Work instructions – Take every line from the entries below that includes the word "provided" and copy it.

++++ Input material

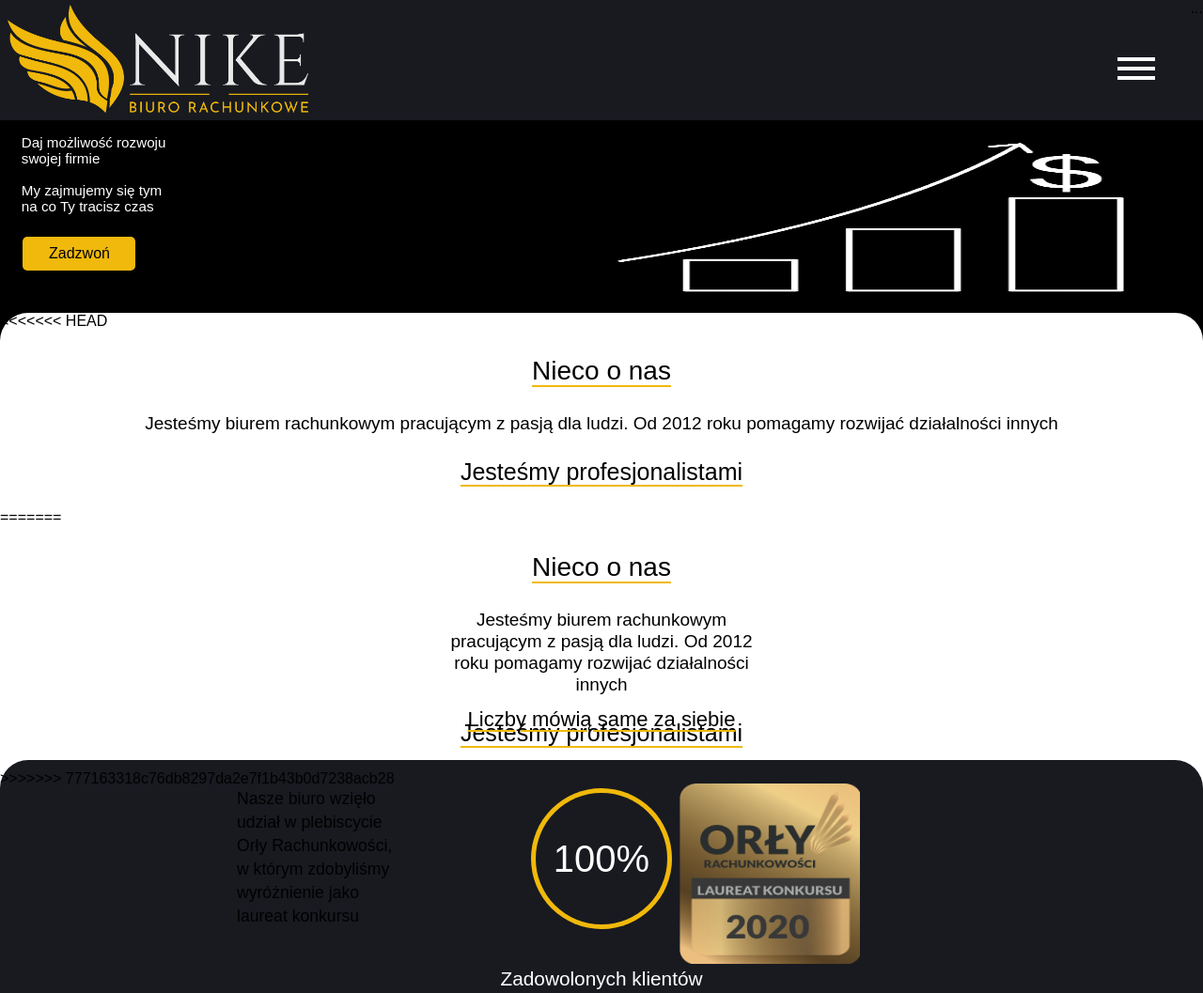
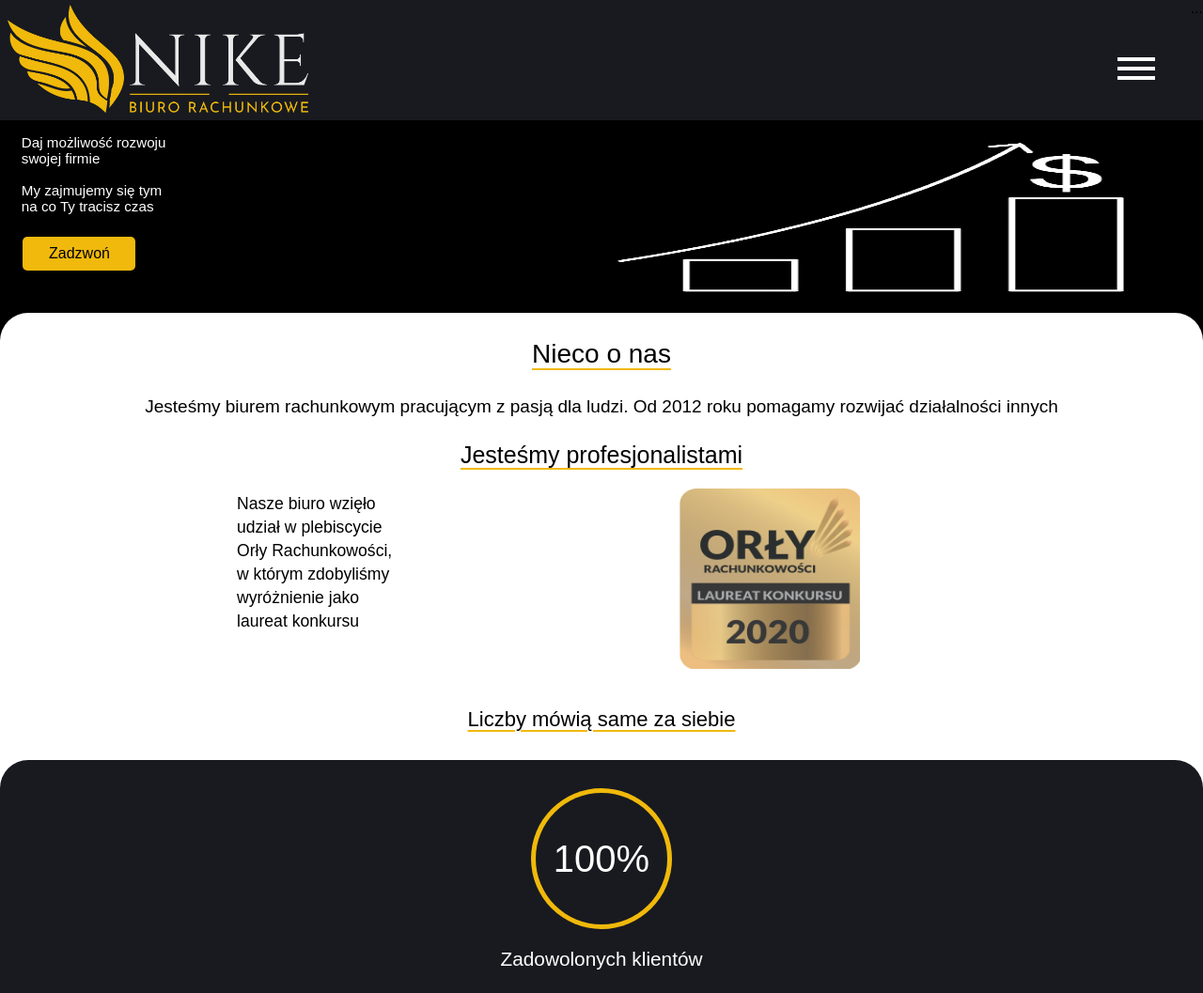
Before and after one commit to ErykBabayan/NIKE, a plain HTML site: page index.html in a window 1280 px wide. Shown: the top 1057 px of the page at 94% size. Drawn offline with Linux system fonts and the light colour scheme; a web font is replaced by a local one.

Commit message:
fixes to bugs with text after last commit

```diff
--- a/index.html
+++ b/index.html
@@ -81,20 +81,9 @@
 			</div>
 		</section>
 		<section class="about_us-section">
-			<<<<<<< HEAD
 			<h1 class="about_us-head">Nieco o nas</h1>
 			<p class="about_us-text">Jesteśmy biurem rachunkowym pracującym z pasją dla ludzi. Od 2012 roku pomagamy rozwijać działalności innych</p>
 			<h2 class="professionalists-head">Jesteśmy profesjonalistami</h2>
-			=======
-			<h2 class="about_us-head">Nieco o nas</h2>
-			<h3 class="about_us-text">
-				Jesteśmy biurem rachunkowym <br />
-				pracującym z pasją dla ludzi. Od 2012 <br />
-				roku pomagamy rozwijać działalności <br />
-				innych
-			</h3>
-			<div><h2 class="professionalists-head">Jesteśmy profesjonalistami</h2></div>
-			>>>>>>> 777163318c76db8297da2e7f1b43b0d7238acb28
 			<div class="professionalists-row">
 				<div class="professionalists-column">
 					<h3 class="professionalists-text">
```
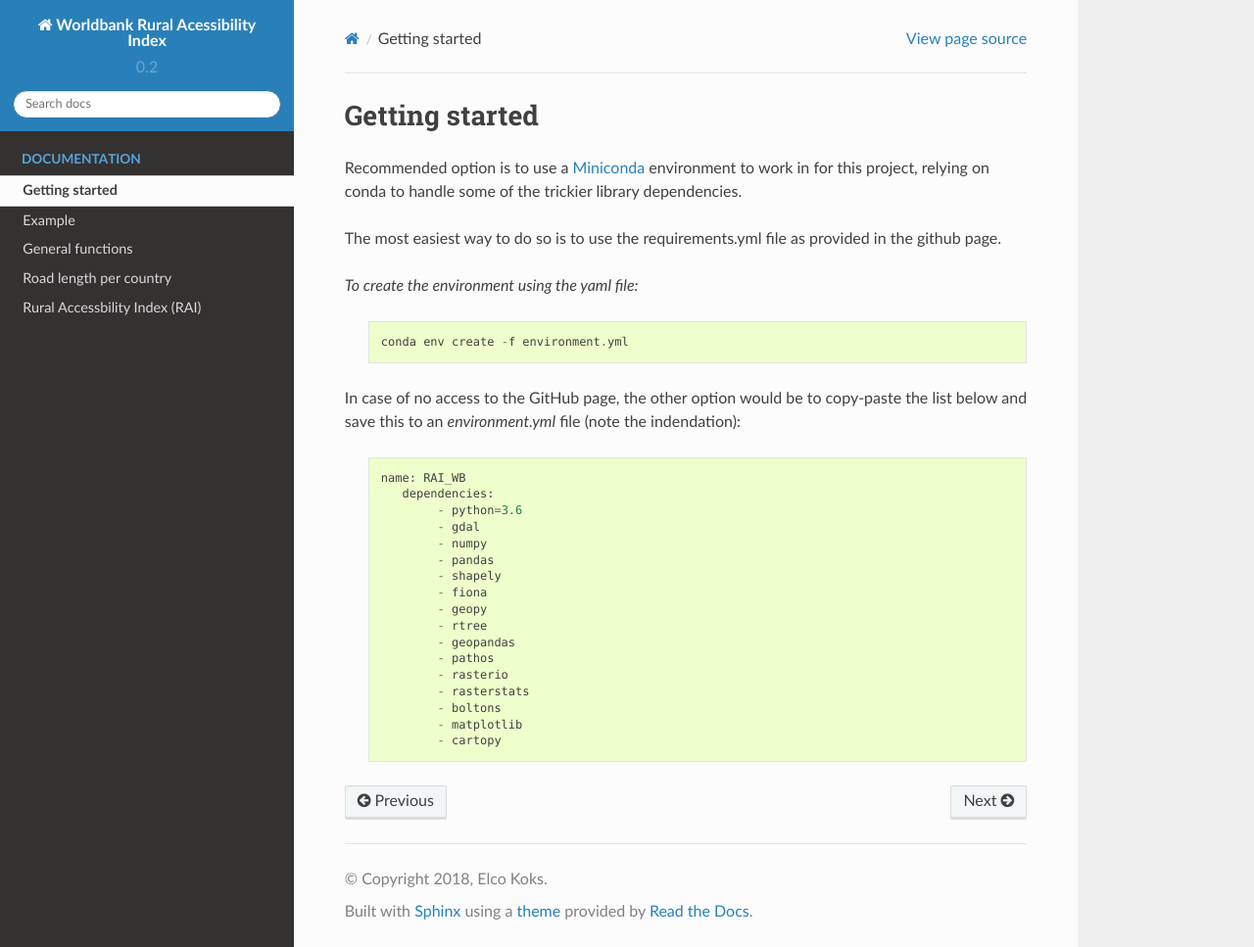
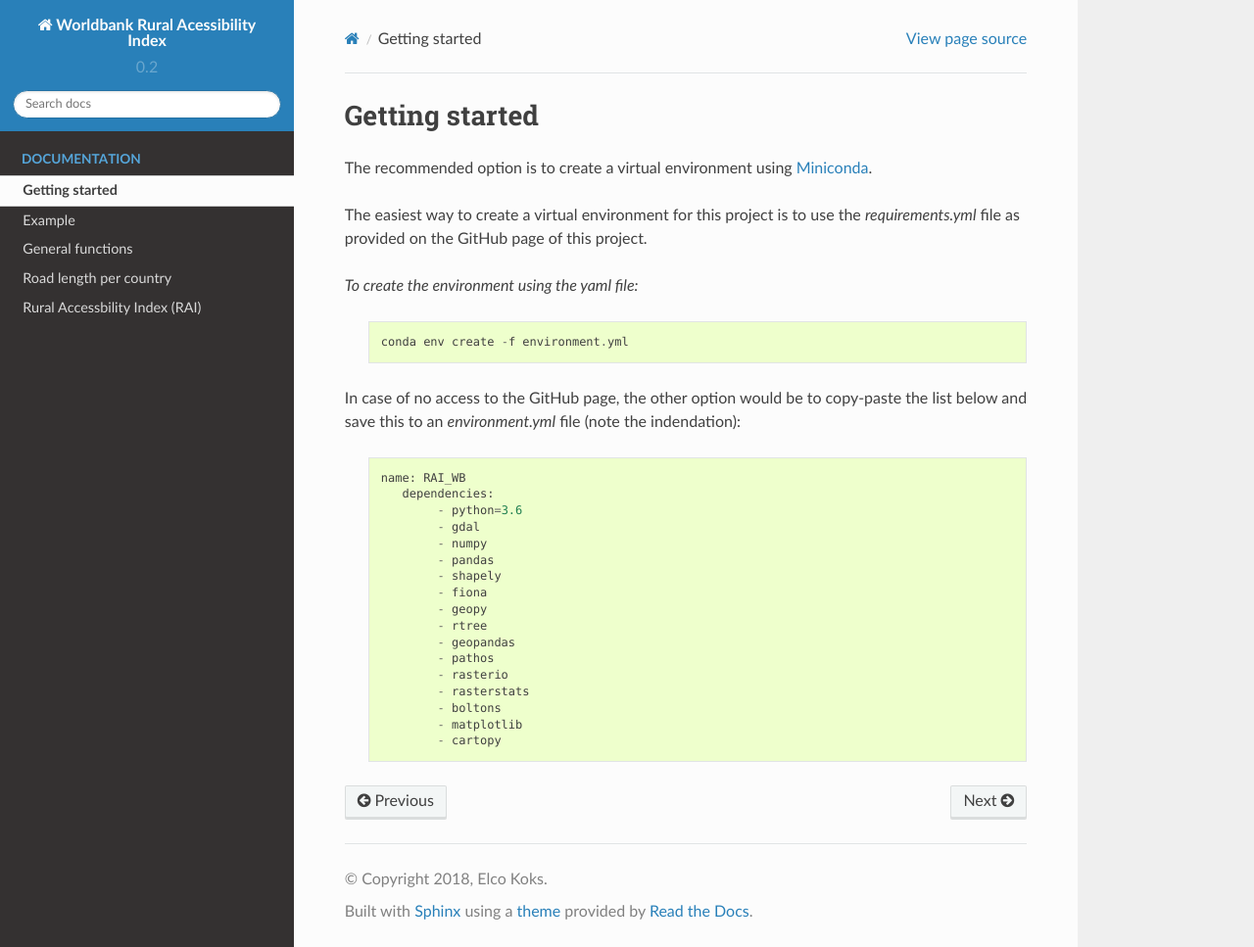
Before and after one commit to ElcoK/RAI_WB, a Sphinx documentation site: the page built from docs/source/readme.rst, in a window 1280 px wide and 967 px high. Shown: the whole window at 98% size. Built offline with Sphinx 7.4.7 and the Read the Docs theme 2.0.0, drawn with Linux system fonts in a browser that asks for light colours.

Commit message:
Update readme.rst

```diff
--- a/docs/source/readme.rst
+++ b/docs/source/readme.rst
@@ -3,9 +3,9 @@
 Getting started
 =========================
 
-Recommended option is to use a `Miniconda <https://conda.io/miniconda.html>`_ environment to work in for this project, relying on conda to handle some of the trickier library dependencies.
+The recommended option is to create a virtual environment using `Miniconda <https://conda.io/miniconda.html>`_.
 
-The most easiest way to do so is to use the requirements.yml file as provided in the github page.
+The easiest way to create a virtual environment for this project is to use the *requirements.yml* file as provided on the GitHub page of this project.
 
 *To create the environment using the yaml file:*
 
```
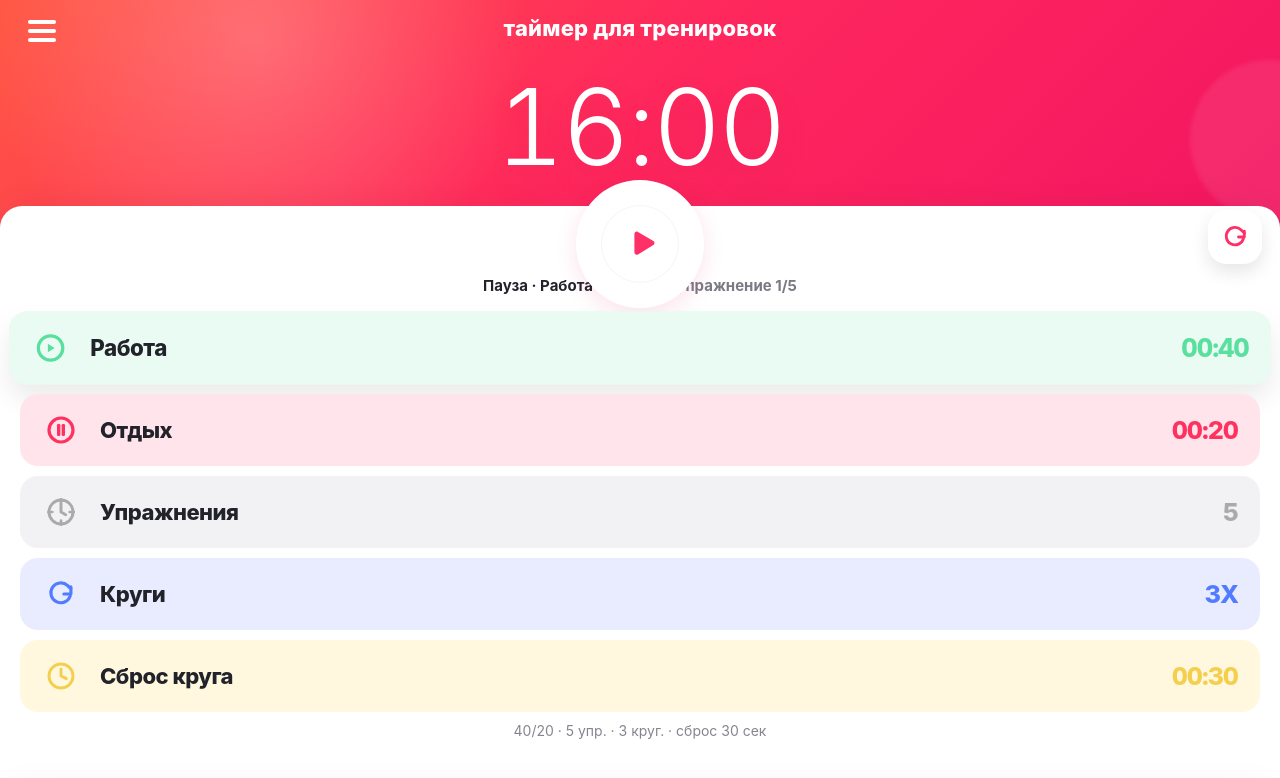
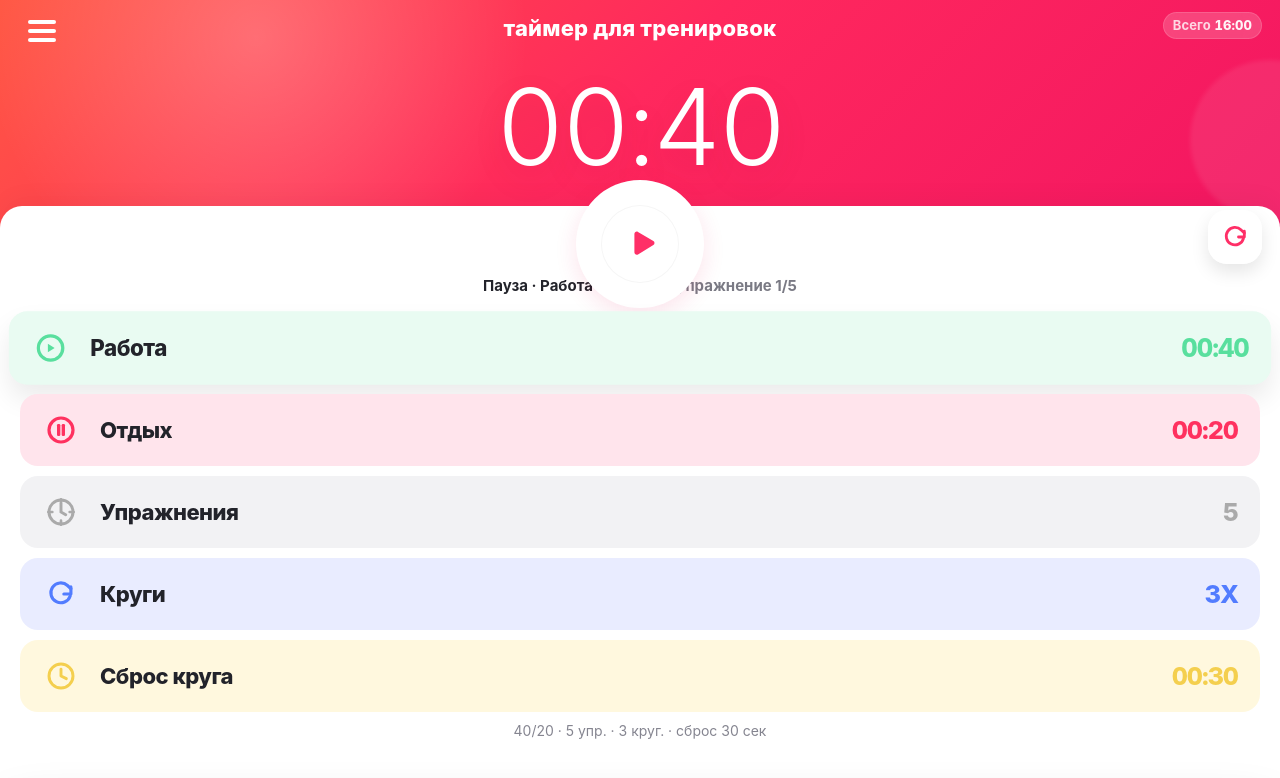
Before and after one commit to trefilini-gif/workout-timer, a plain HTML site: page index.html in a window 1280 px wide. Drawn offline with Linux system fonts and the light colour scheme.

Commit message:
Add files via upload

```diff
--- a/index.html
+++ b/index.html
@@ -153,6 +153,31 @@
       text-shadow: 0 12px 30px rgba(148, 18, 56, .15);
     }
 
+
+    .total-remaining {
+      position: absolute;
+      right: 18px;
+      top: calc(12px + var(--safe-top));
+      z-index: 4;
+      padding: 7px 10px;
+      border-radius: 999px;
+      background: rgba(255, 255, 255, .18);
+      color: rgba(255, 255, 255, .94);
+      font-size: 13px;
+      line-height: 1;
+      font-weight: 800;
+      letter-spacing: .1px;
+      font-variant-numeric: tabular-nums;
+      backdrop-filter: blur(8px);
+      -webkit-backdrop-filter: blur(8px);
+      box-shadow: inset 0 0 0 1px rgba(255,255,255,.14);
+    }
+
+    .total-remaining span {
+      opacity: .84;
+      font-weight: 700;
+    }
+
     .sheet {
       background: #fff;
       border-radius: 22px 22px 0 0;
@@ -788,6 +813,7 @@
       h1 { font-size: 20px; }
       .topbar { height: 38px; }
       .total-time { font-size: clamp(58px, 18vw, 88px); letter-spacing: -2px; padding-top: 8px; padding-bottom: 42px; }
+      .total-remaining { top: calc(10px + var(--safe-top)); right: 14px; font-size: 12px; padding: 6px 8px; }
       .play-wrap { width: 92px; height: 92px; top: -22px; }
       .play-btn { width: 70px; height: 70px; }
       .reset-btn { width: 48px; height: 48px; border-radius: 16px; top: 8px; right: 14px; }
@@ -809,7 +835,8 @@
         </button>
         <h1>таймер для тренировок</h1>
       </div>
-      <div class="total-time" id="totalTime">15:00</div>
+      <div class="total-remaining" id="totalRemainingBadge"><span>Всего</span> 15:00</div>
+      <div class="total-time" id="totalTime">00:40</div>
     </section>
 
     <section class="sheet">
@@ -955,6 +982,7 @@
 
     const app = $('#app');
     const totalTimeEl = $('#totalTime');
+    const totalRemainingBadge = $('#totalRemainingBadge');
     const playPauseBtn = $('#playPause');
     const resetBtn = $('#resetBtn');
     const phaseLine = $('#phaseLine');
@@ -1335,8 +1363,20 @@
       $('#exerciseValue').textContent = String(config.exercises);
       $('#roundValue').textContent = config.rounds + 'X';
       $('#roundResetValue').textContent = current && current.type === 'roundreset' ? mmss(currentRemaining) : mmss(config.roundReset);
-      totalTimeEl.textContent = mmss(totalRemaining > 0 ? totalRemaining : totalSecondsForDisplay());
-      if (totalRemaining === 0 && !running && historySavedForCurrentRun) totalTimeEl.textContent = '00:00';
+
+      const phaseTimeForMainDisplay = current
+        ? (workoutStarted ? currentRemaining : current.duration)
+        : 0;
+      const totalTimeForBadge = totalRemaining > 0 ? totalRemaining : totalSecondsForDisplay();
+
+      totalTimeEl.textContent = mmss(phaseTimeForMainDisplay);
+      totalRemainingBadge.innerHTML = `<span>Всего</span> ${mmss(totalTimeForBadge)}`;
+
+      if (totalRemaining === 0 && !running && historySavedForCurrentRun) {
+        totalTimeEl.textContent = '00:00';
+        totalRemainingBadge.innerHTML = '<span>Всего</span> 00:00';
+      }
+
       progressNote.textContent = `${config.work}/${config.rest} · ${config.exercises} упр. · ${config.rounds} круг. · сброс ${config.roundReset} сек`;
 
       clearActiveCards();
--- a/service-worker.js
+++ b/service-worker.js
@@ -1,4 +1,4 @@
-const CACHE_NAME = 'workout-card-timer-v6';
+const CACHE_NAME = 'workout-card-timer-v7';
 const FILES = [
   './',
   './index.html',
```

++++++++

Output –
-The most easiest way to do so is to use the requirements.yml file as provided in the github page.
+The easiest way to create a virtual environment for this project is to use the *requirements.yml* file as provided on the GitHub page of this project.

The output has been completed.